Having been inspired by something beautiful your ideal has proven real - you are now on the lookout
for what you value in life.
Try to earmark the impact of your being upon situations and ascertain how, as you evolved, you
called the situations in which you found yourself by your own initiative and acted upon your
situations increasingly instead of reacting to your situations.
For example, if you had been then what you are now, a situation might not have arisen which now you
cannot change anymore.
Now try to reconnoiter what were the motivations behind your decisions and actions in the past.
Soul searching, try to ascertain what are the values you hold in esteem.
Now, armed with bona fide sincerity ask yourself:
Are you upholding these values in your motivations that trigger off actions?
Or are these values simply utopic representations that make you feel good?
Are they imaginary ideals that one does not have the courage to actuate in one's life?
Or are there obstacles in one's life that make it impossible to actuate them?
Try to acknowledge, to "own," your mistakes, and give yourself credit for any excellent decisions
that have proven helpful and meaningful.
Check yourself from slipping into justifications to protect your self image, thereby deceiving
yourself and others.
One needs to distinguish between mistakes committed from:
- inadvertently having failed to take precautions,
- mis-assessing a situation,
- making a decision to foster what one believes is in one's interest at the cost of another

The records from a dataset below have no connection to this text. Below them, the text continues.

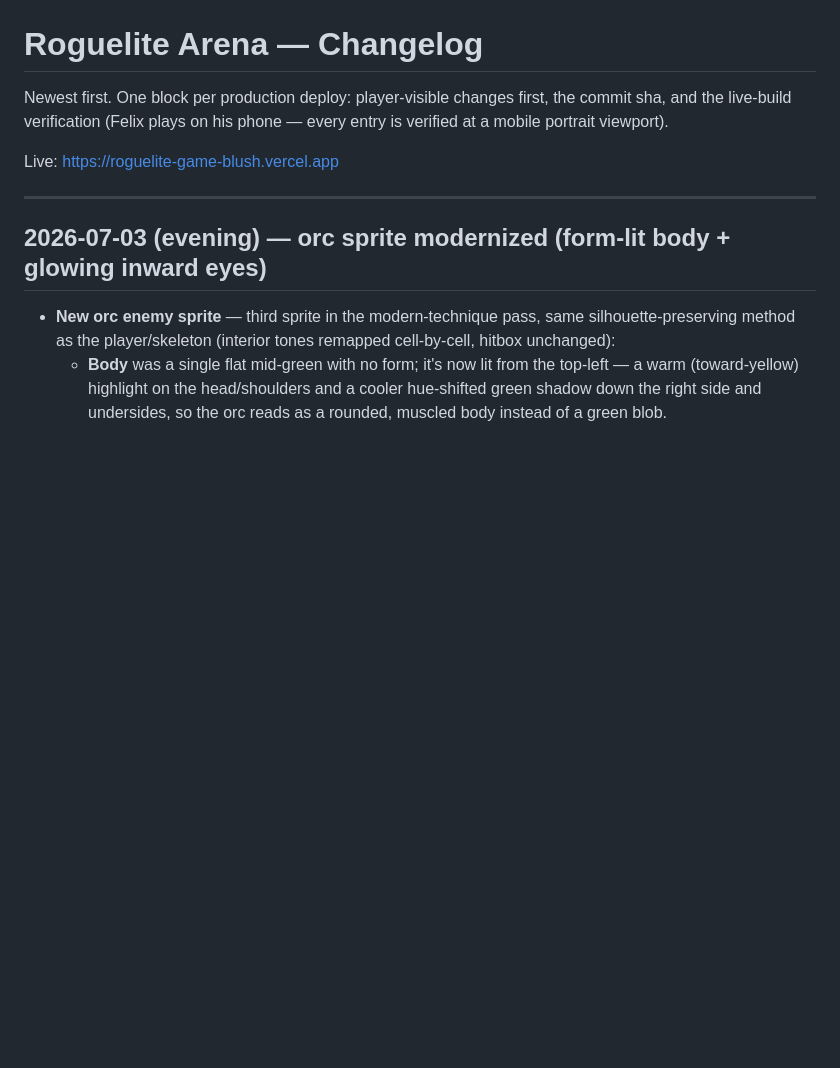
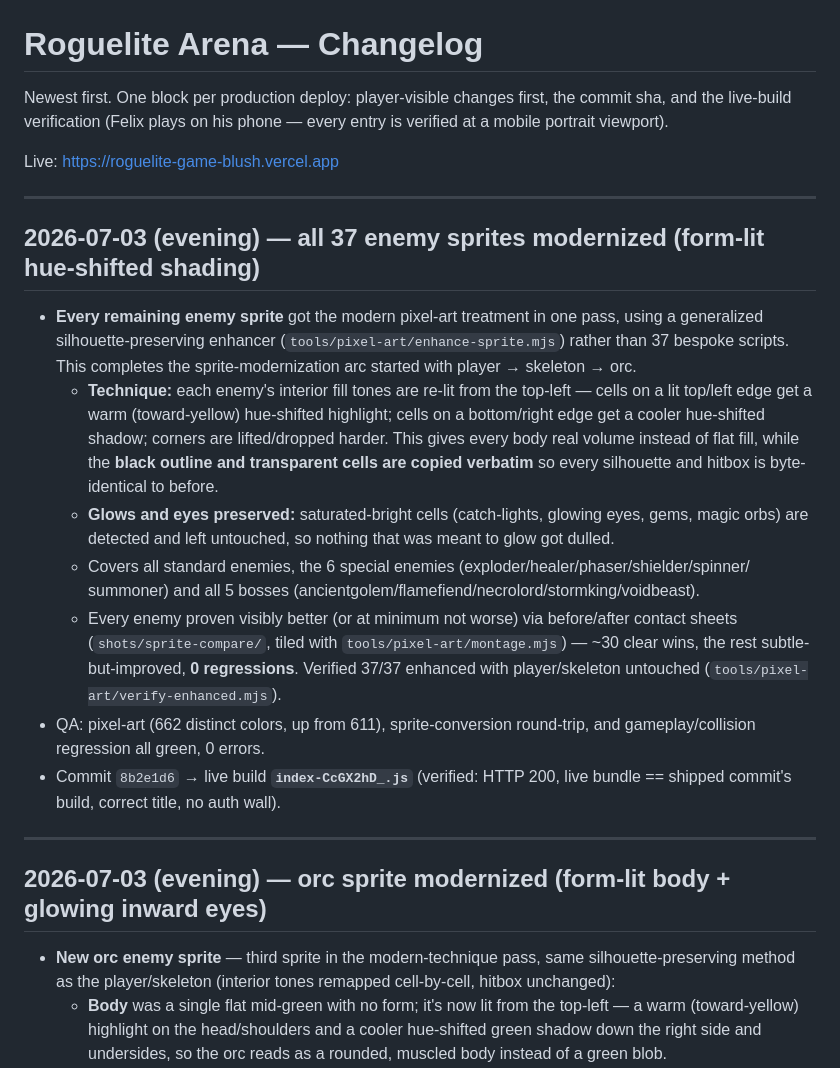
Before and after one commit to daia-core/roguelite-arena, a Markdown page: CHANGELOG.md, the part around the change. Drawn GitHub-style; blank space fills up the shorter version.

Commit message:
docs(roguelite): changelog for all-37-enemy sprite modernization (live index-CcGX2hD_.js)

```diff
--- a/CHANGELOG.md
+++ b/CHANGELOG.md
@@ -5,6 +5,31 @@ and the live-build verification (Felix plays on his phone — every entry is ver
 portrait viewport).
 
 Live: https://roguelite-game-blush.vercel.app
+
+---
+
+## 2026-07-03 (evening) — all 37 enemy sprites modernized (form-lit hue-shifted shading)
+
+- **Every remaining enemy sprite** got the modern pixel-art treatment in one pass, using a
+  generalized silhouette-preserving enhancer (`tools/pixel-art/enhance-sprite.mjs`) rather than 37
+  bespoke scripts. This completes the sprite-modernization arc started with player → skeleton → orc.
+  - **Technique:** each enemy's interior fill tones are re-lit from the top-left — cells on a lit
+    top/left edge get a warm (toward-yellow) hue-shifted highlight; cells on a bottom/right edge get
+    a cooler hue-shifted shadow; corners are lifted/dropped harder. This gives every body real volume
+    instead of flat fill, while the **black outline and transparent cells are copied verbatim** so
+    every silhouette and hitbox is byte-identical to before.
+  - **Glows and eyes preserved:** saturated-bright cells (catch-lights, glowing eyes, gems, magic
+    orbs) are detected and left untouched, so nothing that was meant to glow got dulled.
+  - Covers all standard enemies, the 6 special enemies (exploder/healer/phaser/shielder/spinner/
+    summoner) and all 5 bosses (ancientgolem/flamefiend/necrolord/stormking/voidbeast).
+  - Every enemy proven visibly better (or at minimum not worse) via before/after contact sheets
+    (`shots/sprite-compare/`, tiled with `tools/pixel-art/montage.mjs`) — ~30 clear wins, the rest
+    subtle-but-improved, **0 regressions**. Verified 37/37 enhanced with player/skeleton untouched
+    (`tools/pixel-art/verify-enhanced.mjs`).
+- QA: pixel-art (662 distinct colors, up from 611), sprite-conversion round-trip, and
+  gameplay/collision regression all green, 0 errors.
+- Commit `8b2e1d6` → live build **`index-CcGX2hD_.js`** (verified: HTTP 200, live bundle == shipped
+  commit's build, correct title, no auth wall).
 
 ---
 
```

regardless of the distress it can inflict,
- willfully harming another or putting spanners in his or her wheels out of resentment, revenge,
jealously, or hatred,
- deceiving another and even oneself by justifying acts of bad faith on false pretences.
Self As Object of Our Concentration
You are yourself the object of your realization.
For the secret of all knowledge that one acquires in the world, whether worldly knowledge or spiritual knowledge is the knowledge of the self.
Ask yourself how all you see affects you and what is your reaction to it all. First how does your spirit react to the objects or the conditions you encounter, to the sounds you hear, to the words people speak to you. Secondly see what effect you yourself have on objects, conditions and individuals when you come in contact with them.
Weigh and measure all that springs in yourself.
One should learn one's condition, the condition of one's spirit, of one's mind, of one's body, one's situation in life and one's individual relationship with others.
Rather than allowing oneself to be exposed to impressions as a mirror reflects that to which it is exposed, Hazrat Inayat Khan advocates nurturing these impressions so that they will spur our personal creativity.
Mind is a receptacle of all to which it is exposed. It is like the photographic plate; and therefore all conditions, happy or unhappy, all actions, good or bad, all that is beautiful or void of beauty, become impressed upon the mind. Its first impression is on the surface, and as the impression is retained in the mind so it reaches the depth of the heart. It is like a photographic plate; once it is developed the impression becomes clear and deeply engraved. But the photographic plate is not creative and the heart is creative. Therefore every impression which once reaches the heart becomes as a seed in a fertile ground. The heart reproduces all it has received.
Working With the Qualities of Our Psyche
It now becomes clear that our ability to deal with our problems is a function of the qualities that we actuate in our psyche and it is our self image (which is not our self but our false notion of ourselves) that blocks the unfurling of these qualities by our refusal to acknowledge who we are in all of its dimensions, resourcefulness and flaws.
Rather than regurgitating impressions from outside, turn within focusing on potential qualities that are trying to unfurl in your psyche. Ask yourself what is the quality that I need to reinforce in my being in order to meet the challenge I am faced with. You need to bear in mind that the drawback in figuring out the relevant quality is that we base our judgment on the face value of the problem rather than on what is enacted behind it. Besides, the flaw is that we are assessing ourselves on the basis of our self image instead of who we really are.